There are many ways.
For a beginner, as strength gains can be very fast – sometimes say 5% a week for sustained periods – it is entirely workable to add a rep per week until reaching some figure, then adding weight and building reps back up again. As noted, this shouldn’t be to an extreme such as down to 2 reps.
Those who have already increased their strength greatly from their starting point are not generally going to see sustained strength increases as fast as 2-5% per week, which is what an added rep typically represents.
There are many methods.
There is a lot to be said for periodization: that is to say, not training at the same percent 1RM all the time, but in a programmed plan.
For example, if following the Wendler 5-3-1 plan, week 1 works up to 77% 1RM (if not employing the arithmetical gymnastics), week 2 works up to 81%, week 3 works up to 86%, and week 4 is a deload week.
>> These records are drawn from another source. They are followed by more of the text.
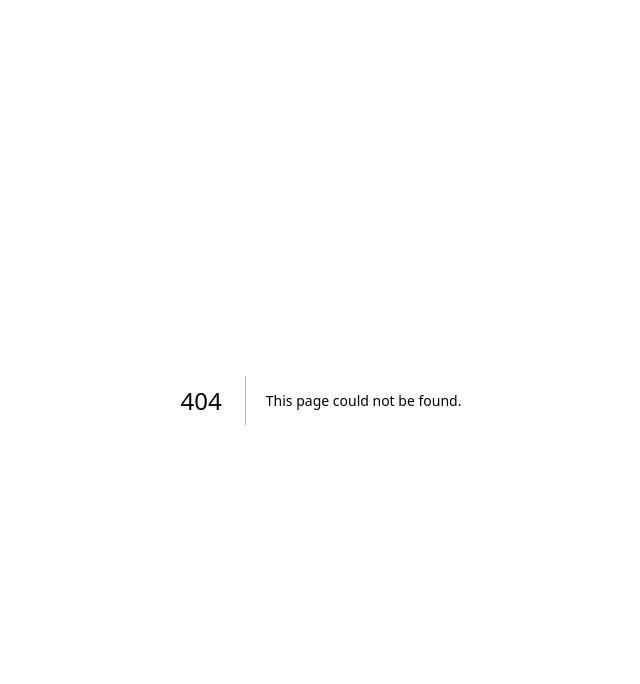
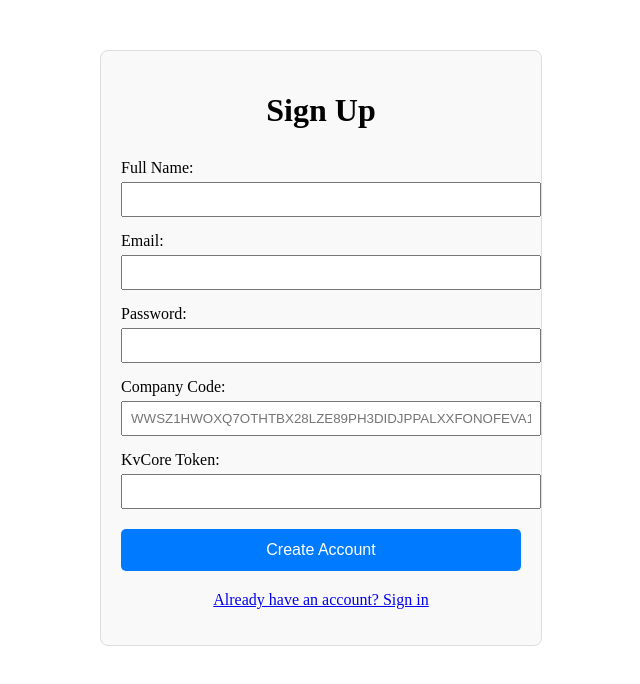
Before and after one commit to SanOuhi99/RECT-v2.2, a Next.js app in the folder frontend/: page /auth/singup in a window 1280 px wide. Before the commit this address had no page. Shown: the top 684 px of the page, without its empty margins (319-959 px from the left). Built offline with nearby package versions, Linux system fonts and the light colour scheme.

Commit message:
Create singup.js

```diff
--- /dev/null
+++ b/frontend/pages/auth/singup.js
@@ -0,0 +1,117 @@
+import { useState } from 'react';
+
+export default function SignUp() {
+  const [formData, setFormData] = useState({
+    email: '',
+    password: '',
+    fullName: '',
+    companyCode: '',
+    kvcoreToken: ''
+  });
+
+  const handleSubmit = async (e) => {
+    e.preventDefault();
+    console.log('Signup data:', formData);
+
+    try {
+      const response = await fetch('/api/v1/onboarding/signup', {
+        method: 'POST',
+        headers: { 'Content-Type': 'application/json' },
+        body: JSON.stringify(formData)
+      });
+      const result = await response.json();
+      console.log('Signup result:', result);
+    } catch (error) {
+      console.error('Signup error:', error);
+    }
+  };
+
+  return (
+    <div style={{
+      padding: '20px',
+      maxWidth: '400px',
+      margin: '50px auto',
+      border: '1px solid #ddd',
+      borderRadius: '8px',
+      backgroundColor: '#f9f9f9'
+    }}>
+      <h1 style={{ textAlign: 'center', marginBottom: '30px' }}>Sign Up</h1>
+      <form onSubmit={handleSubmit}>
+        <div style={{ marginBottom: '15px' }}>
+          <label>Full Name:</label>
+          <input
+            type="text"
+            value={formData.fullName}
+            onChange={(e) => setFormData({...formData, fullName: e.target.value})}
+            style={{ width: '100%', padding: '8px', marginTop: '5px' }}
+            required
+          />
+        </div>
+
+        <div style={{ marginBottom: '15px' }}>
+          <label>Email:</label>
+          <input
+            type="email"
+            value={formData.email}
+            onChange={(e) => setFormData({...formData, email: e.target.value})}
+            style={{ width: '100%', padding: '8px', marginTop: '5px' }}
+            required
+          />
+        </div>
+
+        <div style={{ marginBottom: '15px' }}>
+          <label>Password:</label>
+          <input
+            type="password"
+            value={formData.password}
+            onChange={(e) => setFormData({...formData, password: e.target.value})}
+            style={{ width: '100%', padding: '8px', marginTop: '5px' }}
+            required
+          />
+        </div>
+
+        <div style={{ marginBottom: '15px' }}>
+          <label>Company Code:</label>
+          <input
+            type="text"
+            value={formData.companyCode}
+            onChange={(e) => setFormData({...formData, companyCode: e.target.value})}
+            style={{ width: '100%', padding: '8px', marginTop: '5px' }}
+            placeholder="WWSZ1HWOXQ7OTHTBX28LZE89PH3DIDJPPALXXFONOFEVA1HC53"
+            required
+          />
+        </div>
+
+        <div style={{ marginBottom: '20px' }}>
+          <label>KvCore Token:</label>
+          <input
+            type="text"
+            value={formData.kvcoreToken}
+            onChange={(e) => setFormData({...formData, kvcoreToken: e.target.value})}
+            style={{ width: '100%', padding: '8px', marginTop: '5px' }}
+            required
+          />
+        </div>
+
+        <button
+          type="submit"
+          style={{
+            width: '100%',
+            padding: '12px',
+            backgroundColor: '#007bff',
+            color: 'white',
+            border: 'none',
+            borderRadius: '5px',
+            fontSize: '16px'
+          }}
+        >
+          Create Account
+        </button>
+      </form>
+
+      <p style={{ textAlign: 'center', marginTop: '20px' }}>
+        <a href="/auth/signin">Already have an account? Sign in</a>
+      </p>
+    </div>
+  );
+}
```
Then next time around some modest weight is added. Or in other words, weight is added per 4 weeks, not per 1 week, but every workout is heavier than the last workout that was at the same percent 1RM.
Or another example, I used to follow a progression from Scott Warman where training cycles started at 60% 1RM for 2 sets of 9 in each exercise, and added 5% 1RM each week till ending at 2 sets of 3 at 90%. The nominal 1RM (used for calculations) would then go up for the next cycle. Again, each workout is at differing percent 1RM, and that weight is always heavier than the last time that percentage was used.
Or presently I follow a system where an Excel spreadsheet has a column (call it A) for starting 1RM’s or values used for such that were correct at a point a while back, then a column B which originally was simply a copy of Column A but is allowed to be tweaked as appropriate though not to values less than in A.
There is a cell for the number of weeks into the program, the multiple of increase aimed for per week (I am using 1.008), and that increase raised to the power of the number of weeks. So for example, 10 weeks later, that cell will have the value of about 1.08 (actually 1.083 due to compounding). That actually is a very aggressive rate. Matching it is good success.
A column C then has the Column B figures multiplied by this planned strength increase, for each percent 1RM I might want to do.
I can then do any workout program, changing on the fly if need be, with weights that increase slightly with time.
Yes, this requires actually writing things down and planning, and I know that many have gotten big and strong with no writing or planning and don’t want to do any. But if dealing with the question of how to add weights when strength isn’t increasing as fast as 1 rep per week or 5 lb per week, then these ways which do involve planning and writing can be very useful.